[Modification records]
--------

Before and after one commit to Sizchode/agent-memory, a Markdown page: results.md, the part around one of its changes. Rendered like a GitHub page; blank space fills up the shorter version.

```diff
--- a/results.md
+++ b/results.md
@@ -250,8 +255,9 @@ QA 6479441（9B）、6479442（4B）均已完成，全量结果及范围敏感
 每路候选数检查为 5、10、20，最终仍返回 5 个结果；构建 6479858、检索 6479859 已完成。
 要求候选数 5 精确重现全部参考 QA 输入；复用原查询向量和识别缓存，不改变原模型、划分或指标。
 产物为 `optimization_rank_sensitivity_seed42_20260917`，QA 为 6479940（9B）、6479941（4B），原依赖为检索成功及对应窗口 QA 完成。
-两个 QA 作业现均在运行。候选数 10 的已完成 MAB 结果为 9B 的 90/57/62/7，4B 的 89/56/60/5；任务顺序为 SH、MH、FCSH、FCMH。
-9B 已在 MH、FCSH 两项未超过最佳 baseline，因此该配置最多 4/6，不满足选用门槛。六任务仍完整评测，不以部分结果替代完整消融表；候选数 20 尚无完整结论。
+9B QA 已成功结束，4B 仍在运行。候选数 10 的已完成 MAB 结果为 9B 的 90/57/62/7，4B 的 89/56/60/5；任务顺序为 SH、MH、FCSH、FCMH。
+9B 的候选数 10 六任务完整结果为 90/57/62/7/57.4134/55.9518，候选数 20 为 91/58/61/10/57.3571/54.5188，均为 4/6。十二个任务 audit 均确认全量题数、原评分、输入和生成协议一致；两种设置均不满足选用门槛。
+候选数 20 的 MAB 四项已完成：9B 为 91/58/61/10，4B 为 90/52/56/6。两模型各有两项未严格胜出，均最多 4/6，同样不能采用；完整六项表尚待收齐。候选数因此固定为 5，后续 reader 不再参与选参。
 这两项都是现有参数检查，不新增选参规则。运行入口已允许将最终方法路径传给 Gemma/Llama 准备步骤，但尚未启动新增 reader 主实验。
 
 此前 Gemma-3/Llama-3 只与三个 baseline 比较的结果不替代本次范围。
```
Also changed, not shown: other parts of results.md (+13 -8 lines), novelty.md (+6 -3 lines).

--------

If a line above holds the string "FCSH", copy it out.

ANSWER BELOW.
-两个 QA 作业现均在运行。候选数 10 的已完成 MAB 结果为 9B 的 90/57/62/7，4B 的 89/56/60/5；任务顺序为 SH、MH、FCSH、FCMH。
-9B 已在 MH、FCSH 两项未超过最佳 baseline，因此该配置最多 4/6，不满足选用门槛。六任务仍完整评测，不以部分结果替代完整消融表；候选数 20 尚无完整结论。
+9B QA 已成功结束，4B 仍在运行。候选数 10 的已完成 MAB 结果为 9B 的 90/57/62/7，4B 的 89/56/60/5；任务顺序为 SH、MH、FCSH、FCMH。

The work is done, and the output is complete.